Gathering data from remote locations can be very time consuming, using paper based collection methods may mean it takes a long time for the data to reach those who are going to use or analyse it. Collecting accurate medical and epidemiological data is essential to get a true picture of the health of the inhabitants for resource planning and research. With the growth in availability and decline in cost of smartphones, these seem an ideal technology to help to improve the accuracy of data collected and vastly reduce the time taken for the data to reach those who need it.
Interviewing rural health workers
- 64 rural health workers interviewed
- Symbian and Android smartphones tested
- better than expected GPRS coverage
Digital Campus is testing a variety of technologies for the collection of public health data to help determine which may be most suitable for application in the field. Working with PhD students in maternal health care an initial study to discover the possible challenges and options for using mobile technologies has already been completed. Over 39 health posts in 3 districts of Tigray (northern Ethiopian) were visited to interview the Health Extension Workers (HEWs) based there.

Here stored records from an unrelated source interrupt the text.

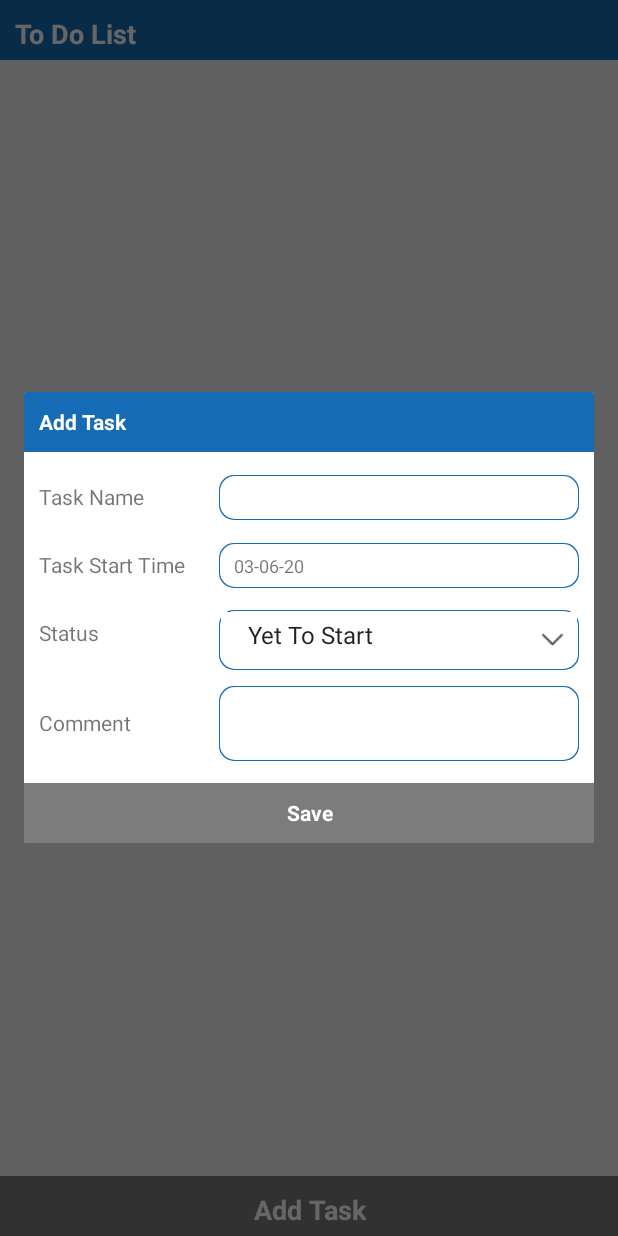
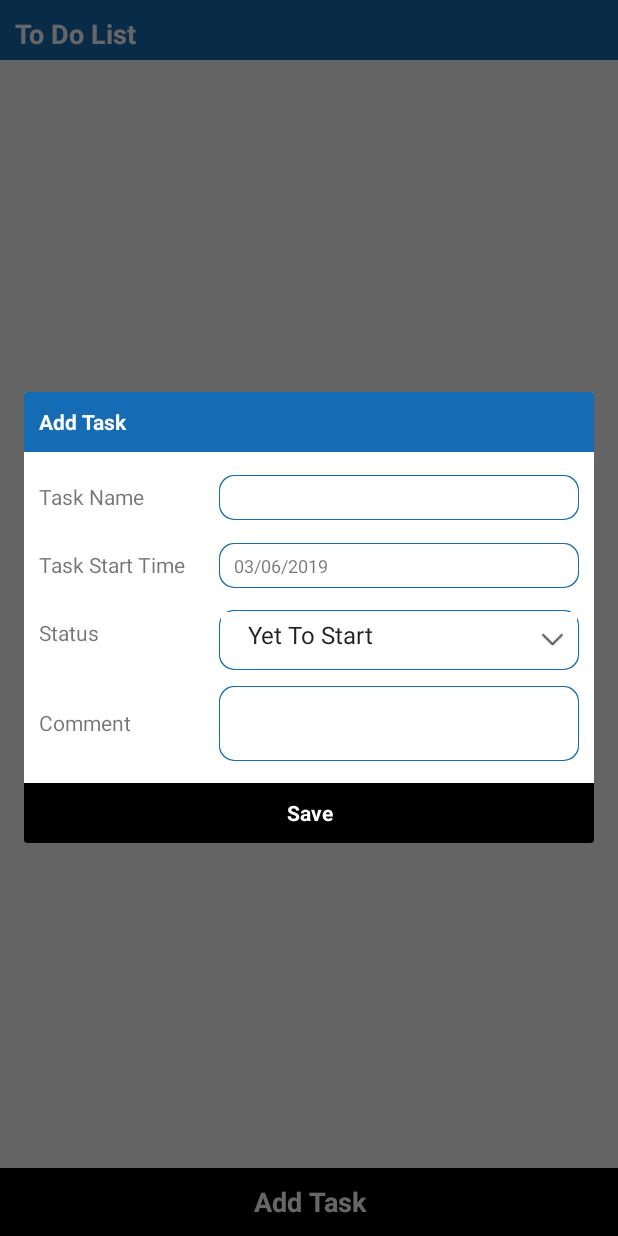
Before and after one commit to dinjit/ToDoTaskApplication, an Android app: the screen it shows after launch (MainActivity), after a tap on "Add Task", on a phone screen of 412 x 824 dp. Run offline under Robolectric (Android 15) with nearby library versions, the phone set to English and light mode, and no system bars; our stand-ins replace Firebase (no records; nobody signed in at launch, a user with empty details on screens opened directly); libraries missing offline, so code that uses them is left out: com.wdullaer.materialdatetimepicker.

Commit message:
UI Changes

```diff
--- a/app/src/main/java/com/example/myapplication/MainActivity.java
+++ b/app/src/main/java/com/example/myapplication/MainActivity.java
@@ -88,7 +88,7 @@ public class MainActivity extends AppCompatActivity implements DatePickerDialog.
         spnTaskStatus.setAdapter(taskStatusAdapter);
 
         tvTaskStartTime = (TextView) dialog.findViewById(R.id.tvTaskStartTime);
-        SimpleDateFormat df = new SimpleDateFormat("dd-MM-yyyy");
+        SimpleDateFormat df = new SimpleDateFormat("dd/MM/yyyy");
         String formattedDate = df.format(myCalendar.getTime());
         tvTaskStartTime.setText(formattedDate);
 
@@ -154,12 +154,13 @@ public class MainActivity extends AppCompatActivity implements DatePickerDialog.
                     } else {
                         util.showOKAlert(MainActivity.this, "Network Not Available");
                     }
+                    dialog.dismiss();
                 }else {
                     util.showOKAlert(MainActivity.this, "Enter Task Name");
                 }
 
 
-                dialog.dismiss();
+
             }
         });
     }
--- a/app/src/main/res/layout/activity_main.xml
+++ b/app/src/main/res/layout/activity_main.xml
@@ -19,7 +19,7 @@
 
     <android.support.v7.widget.RecyclerView
         android:id="@+id/rvTaskList"
-        android:background="#FBF0F0F0"
+        android:background="#FBFAFAFA"
         android:layout_width="match_parent"
         android:layout_height="match_parent"
         android:layout_weight="1" />
@@ -27,8 +27,8 @@
     <TextView
         android:id="@+id/btnAddTask"
         android:layout_width="match_parent"
-        android:layout_height="40dp"
-        android:background="@color/dark_grey"
+        android:layout_height="45dp"
+        android:background="@color/black"
         android:gravity="center"
         android:padding="10dp"
         android:text="Add Task"
--- a/app/src/main/res/layout/add_task_dialog.xml
+++ b/app/src/main/res/layout/add_task_dialog.xml
@@ -80,7 +80,6 @@
                 android:background="@drawable/bg_light_gray_shade"
                 android:gravity="center_vertical"
                 android:inputType="numberSigned"
-                android:maxLength="8"
                 android:paddingLeft="10dp"
                 android:textSize="12sp" />
         </LinearLayout>
@@ -192,7 +191,7 @@
             android:layout_height="40dp"
             android:layout_below="@+id/transcationLayout"
             android:layout_marginTop="10dp"
-            android:background="@color/dark_grey"
+            android:background="@color/black"
             android:gravity="center"
             android:text="Save"
             android:textColor="#fff"
--- a/app/src/main/res/layout/task_list_item.xml
+++ b/app/src/main/res/layout/task_list_item.xml
@@ -25,6 +25,7 @@
             android:id="@+id/tvTaskStatus"
             android:paddingLeft="5dp"
             android:paddingRight="5dp"
+            android:layout_marginTop="5dp"
             android:layout_width="wrap_content"
             android:layout_height="wrap_content"
             android:text="Status" />
```
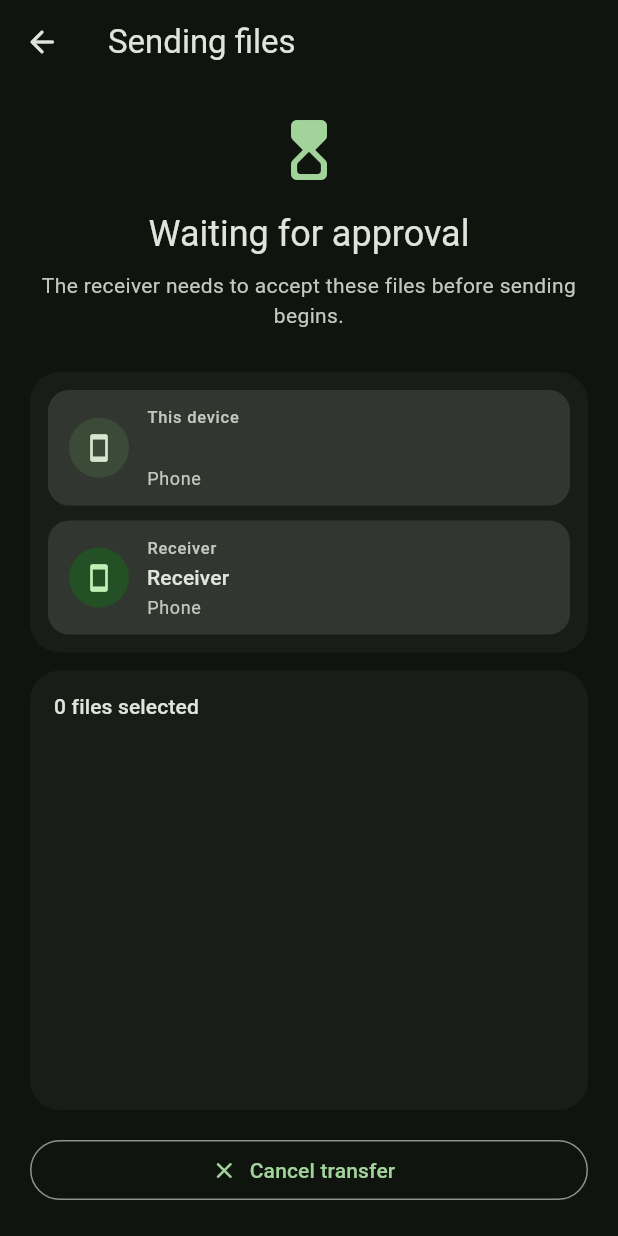
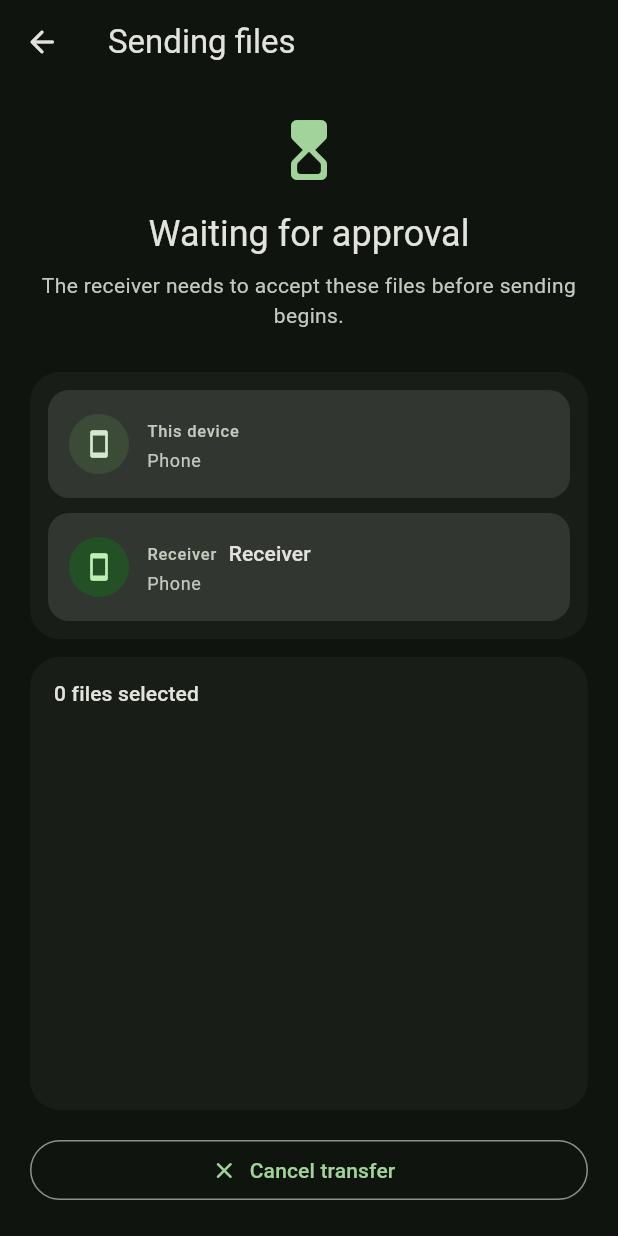
Before and after one commit to iamsami101/Flashbyte, a Flutter app: the OutgoingTransferOfferPage screen opened directly with empty values, on a phone screen of 412 x 824 dp. Run offline on Flutter 3.47's test engine with Material 3 defaults, Android fonts, the phone set to English and light mode, and no system bars; drawn by our look-alikes of dynamic_color, flutter_animate; our stand-ins replace connectivity_plus, flutter_local_notifications, open_file, qr_flutter, shared_preferences; missing offline and left inert: disable_battery_optimization, external_path, fast_file_picker, heroine, loading_indicator_m3e, material_new_shapes and 7 more; accounts and stored records are empty.

Commit message:
fix: prevent approval device row overflow

```diff
--- a/lib/tcp_socket_pages/outgoing_transfer_offer_page.dart
+++ b/lib/tcp_socket_pages/outgoing_transfer_offer_page.dart
@@ -444,19 +444,26 @@ class _ApprovalDeviceRow extends StatelessWidget {
               Expanded(
                 child: Column(
                   crossAxisAlignment: CrossAxisAlignment.start,
+                  mainAxisSize: MainAxisSize.min,
                   spacing: 2,
+                  children: [
+                    Row(
+                      spacing: 8,
                       children: [
                         Text(
                           label,
-                      style: Theme.of(context).textTheme.labelSmall?.copyWith(
-                        color: colorScheme.onSurfaceVariant,
+                          style: Theme.of(context).textTheme.labelSmall
+                              ?.copyWith(color: colorScheme.onSurfaceVariant),
                         ),
-                    ),
-                    Text(
+                        Expanded(
+                          child: Text(
                             name,
                             maxLines: 1,
                             overflow: TextOverflow.ellipsis,
                             style: Theme.of(context).textTheme.titleSmall,
+                          ),
+                        ),
+                      ],
                     ),
                     Text(
                       detail,
```
Lines whose indentation alone changed are shown as unchanged.
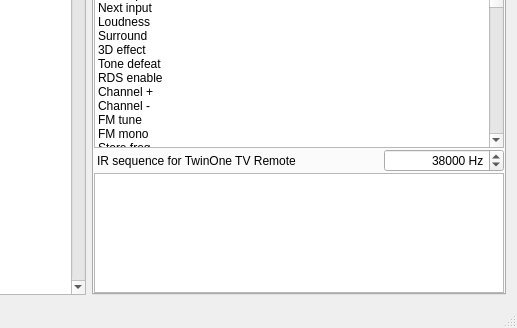
This is editor/mainwindow.ui in WiseLord/ampcontrol as Qt 5 draws it before an edit; both pictures show x 345 to 862 and y 281 to 609 of the 862 by 609 pixel window. The edited form follows.
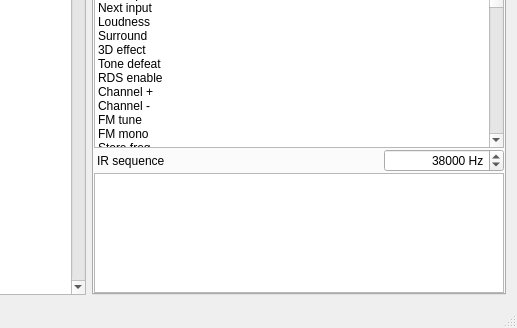
This is the edited form. The open tabs and pages were chosen to show the change. Icons and pictures are not drawn.

Commit message: Added export to AnyRemote IR file (RC5 only for now)

Patch:
```diff
--- a/editor/mainwindow.ui
+++ b/editor/mainwindow.ui
@@ -2738,7 +2738,7 @@
            <item>
             <widget class="QLabel" name="lblIrSeq">
              <property name="text">
-              <string>IR sequence for TwinOne TV Remote</string>
+              <string>IR sequence</string>
              </property>
             </widget>
            </item>
```
Left out of the diff: 23 changed lines with no effect on the pictures. The commit also changes 2 other files.
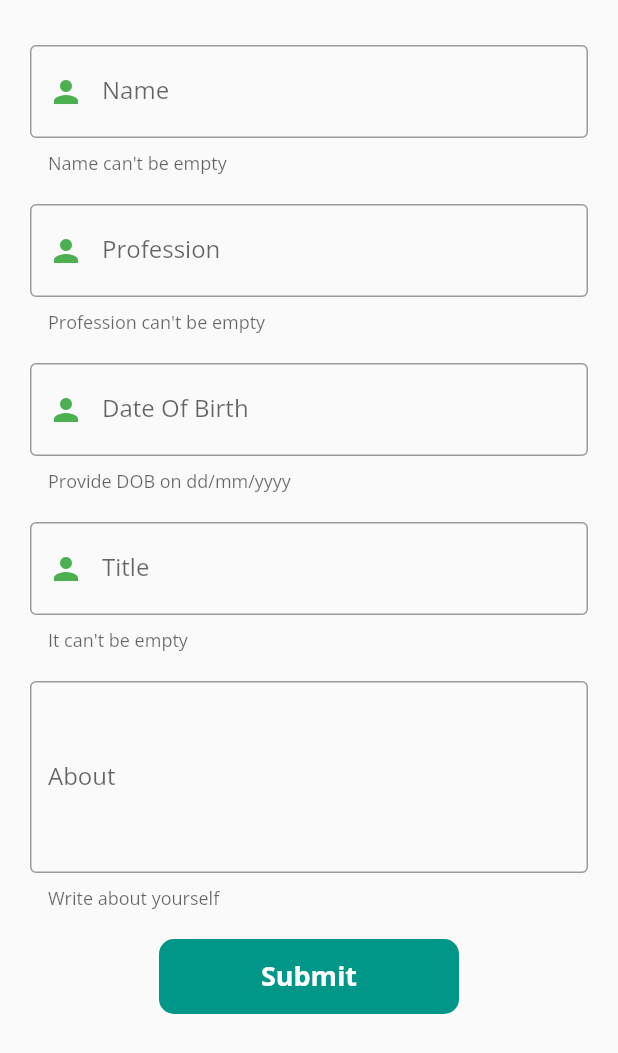
After one commit to TawhidHassan/Flutter-blog-app-nodejs-backend, a Flutter app: the CreatProfile screen opened directly, on a phone screen of 412 x 824 dp. The commit adds this screen. Shown: the top 1053 px of the screen. Run offline on Flutter 3.47's test engine with Material 2 defaults, Android fonts, the phone set to English and light mode, and no system bars; our stand-ins replace flutter_secure_storage, google_fonts, logger; missing offline and left inert: flutter_facebook_login; accounts and stored records are empty.

Commit message:
profile create show button etc done

```diff
--- a/lib/Pages/HomePage.dart
+++ b/lib/Pages/HomePage.dart
@@ -1,5 +1,6 @@
 import 'package:flutter/material.dart';
-import 'package:flutter_blog_app_nodejs/Pages/ProfileScreen.dart';
+import 'package:flutter_blog_app_nodejs/Profile/ProfileScreen.dart';
+
 import 'package:flutter_blog_app_nodejs/Screen/HomeScreen.dart';
 import 'package:flutter_secure_storage/flutter_secure_storage.dart';
 import 'WelcomePage.dart';
--- /dev/null
+++ b/lib/Profile/CreatProfile.dart
@@ -0,0 +1,229 @@
+
+
+import 'package:flutter/material.dart';
+
+import '../NetworkHandler.dart';
+
+class CreatProfile extends StatefulWidget {
+  CreatProfile({Key key}) : super(key: key);
+
+  @override
+  _CreatProfileState createState() => _CreatProfileState();
+}
+
+class _CreatProfileState extends State<CreatProfile> {
+  final networkHandler = NetworkHandler();
+  bool circular = false;
+  final _globalkey = GlobalKey<FormState>();
+  TextEditingController _name = TextEditingController();
+  TextEditingController _profession = TextEditingController();
+  TextEditingController _dob = TextEditingController();
+  TextEditingController _title = TextEditingController();
+  TextEditingController _about = TextEditingController();
+
+  @override
+  Widget build(BuildContext context) {
+    return Scaffold(
+      body: Form(
+          key: _globalkey,
+          child: ListView(
+            padding: const EdgeInsets.symmetric(horizontal: 20, vertical: 30),
+            children: [
+              nameTextField(),
+              SizedBox(
+                height: 20,
+              ),
+              professionTextField(),
+              SizedBox(
+                height: 20,
+              ),
+              dobField(),
+              SizedBox(
+                height: 20,
+              ),
+              titleTextField(),
+              SizedBox(
+                height: 20,
+              ),
+              aboutTextField(),
+              SizedBox(
+                height: 20,
+              ),
+
+              InkWell(
+                onTap: () async {
+
+                },
+                child: Center(
+                  child: Container(
+                    width: 200,
+                    height: 50,
+                    decoration: BoxDecoration(
+                      color: Colors.teal,
+                      borderRadius: BorderRadius.circular(10),
+                    ),
+                    child: Center(
+                      child: circular
+                          ? CircularProgressIndicator()
+                          : Text(
+                        "Submit",
+                        style: TextStyle(
+                          color: Colors.white,
+                          fontSize: 18,
+                          fontWeight: FontWeight.bold,
+                        ),
+                      ),
+                    ),
+                  ),
+                ),
+              ),
+            ],
+          ),
+      ),
+    );
+  }
+
+
+
+  Widget nameTextField() {
+    return TextFormField(
+      controller: _name,
+      validator: (value) {
+        if (value.isEmpty) return "Name can't be empty";
+
+        return null;
+      },
+      decoration: InputDecoration(
+        border: OutlineInputBorder(
+            borderSide: BorderSide(
+              color: Colors.teal,
+            )),
+        focusedBorder: OutlineInputBorder(
+            borderSide: BorderSide(
+              color: Colors.orange,
+              width: 2,
+            )),
+        prefixIcon: Icon(
+          Icons.person,
+          color: Colors.green,
+        ),
+        labelText: "Name",
+        helperText: "Name can't be empty",
+        hintText: "Dev Stack",
+      ),
+    );
+  }
+
+  Widget professionTextField() {
+    return TextFormField(
+      controller: _profession,
+      validator: (value) {
+        if (value.isEmpty) return "Profession can't be empty";
+
+        return null;
+      },
+      decoration: InputDecoration(
+        border: OutlineInputBorder(
+            borderSide: BorderSide(
+              color: Colors.teal,
+            )),
+        focusedBorder: OutlineInputBorder(
+            borderSide: BorderSide(
+              color: Colors.orange,
+              width: 2,
+            )),
+        prefixIcon: Icon(
+          Icons.person,
+          color: Colors.green,
+        ),
+        labelText: "Profession",
+        helperText: "Profession can't be empty",
+        hintText: "Full Stack Developer",
+      ),
+    );
+  }
+
+  Widget dobField() {
+    return TextFormField(
+      controller: _dob,
+      validator: (value) {
+        if (value.isEmpty) return "DOB can't be empty";
+
+        return null;
+      },
+      decoration: InputDecoration(
+        border: OutlineInputBorder(
+            borderSide: BorderSide(
+              color: Colors.teal,
+            )),
+        focusedBorder: OutlineInputBorder(
+            borderSide: BorderSide(
+              color: Colors.orange,
+              width: 2,
+            )),
+        prefixIcon: Icon(
+          Icons.person,
+          color: Colors.green,
+        ),
+        labelText: "Date Of Birth",
+        helperText: "Provide DOB on dd/mm/yyyy",
+        hintText: "01/01/2020",
+      ),
+    );
+  }
+
+  Widget titleTextField() {
+    return TextFormField(
+      controller: _title,
+      validator: (value) {
+        if (value.isEmpty) return "Title can't be empty";
+
+        return null;
+      },
+      decoration: InputDecoration(
+        border: OutlineInputBorder(
+            borderSide: BorderSide(
+              color: Colors.teal,
+            )),
+        focusedBorder: OutlineInputBorder(
+            borderSide: BorderSide(
+              color: Colors.orange,
+              width: 2,
+            )),
+        prefixIcon: Icon(
+          Icons.person,
+          color: Colors.green,
+        ),
+        labelText: "Title",
+        helperText: "It can't be empty",
+        hintText: "Flutter Developer",
+      ),
+    );
+  }
+
+  Widget aboutTextField() {
+    return TextFormField(
+      controller: _about,
+      validator: (value) {
+        if (value.isEmpty) return "About can't be empty";
+
+        return null;
+      },
+      maxLines: 4,
+      decoration: InputDecoration(
+        border: OutlineInputBorder(
+            borderSide: BorderSide(
+              color: Colors.teal,
+            )),
+        focusedBorder: OutlineInputBorder(
+            borderSide: BorderSide(
+              color: Colors.orange,
+              width: 2,
+            )),
+        labelText: "About",
+        helperText: "Write about yourself",
+        hintText: "I am Dev Stack",
+      ),
+    );
+  }
+}
```
Also changed, not shown: lib/NetworkHandler.dart (+8 -1 lines), lib/Pages/ProfileScreen.dart (deleted, +0 -18 lines), lib/Profile/MainProfile.dart (added, +15 -0 lines), lib/Profile/ProfileScreen.dart (added, +104 -0 lines).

They were interviewed to try to determine their knowledge, training and experience in maternal health with a view to identifying any gaps in their knowledge and designing a programme to help fill these. Additionally, and crucially if a technology based solution is to be implemented, information regarding their technology experience and the infrastructure facilities (such as mobile reception and electricity access) was collected.
Fast and accurate data dissemination
All the data collected during the interviews was recorded on a smartphone using a questionnaire created using the episurveyor web application (a propietary but nice platform so far). Using the client software (installed on the actual phone), responses to the survey are recorded on the phone, as soon as an area with GPRS signal is reached, the data is automatically uploaded to the EpiSurveyor server, making it available to anyone (with the right permissions) around the world. Each record uploaded is automatically time and location (with GPS) stamped, making it possible it pinpoint exactly where and when the interview took place.
One of our initial concerns was that the GPRS coverage would be limited, perhaps only to large towns/cities, but in fact almost all the Health Posts had good GPRS coverage, even those where the villages didn’t have reliable electricity provision. Only a handful of very remote posts had no mobile coverage at all.
We used Symbian and Android based smartphones to collect the data, but in fact the EpiSurveyor client software will run on almost any java enabled phone. We are also currently setting up a more sophisticated platform based on the Sana community-based development MIT project, with the intention of developing it as a more powerful open-source mobile health platform , that will allow us not only to gather epidemiological data, but to use it for electronic clinical records, telediagnostic applications, decision support systems and posgraduate training
We are in the process of writing a detailed technical paper, describing in more detail the survey results and technology used, along with the main challenges and possible solutions to using smartphone technologies in this environment.
Over the coming months we will provide a small group of Health Extension Workers with smartphones to determine what (if any) issues and challenges they face in using these and also to gain a clearer picture of how this technology could be used to improve their skills, training, data collection and reporting methods. Once the results from this pre-implementation phase are known, we will be in a position to design a larger scale programme.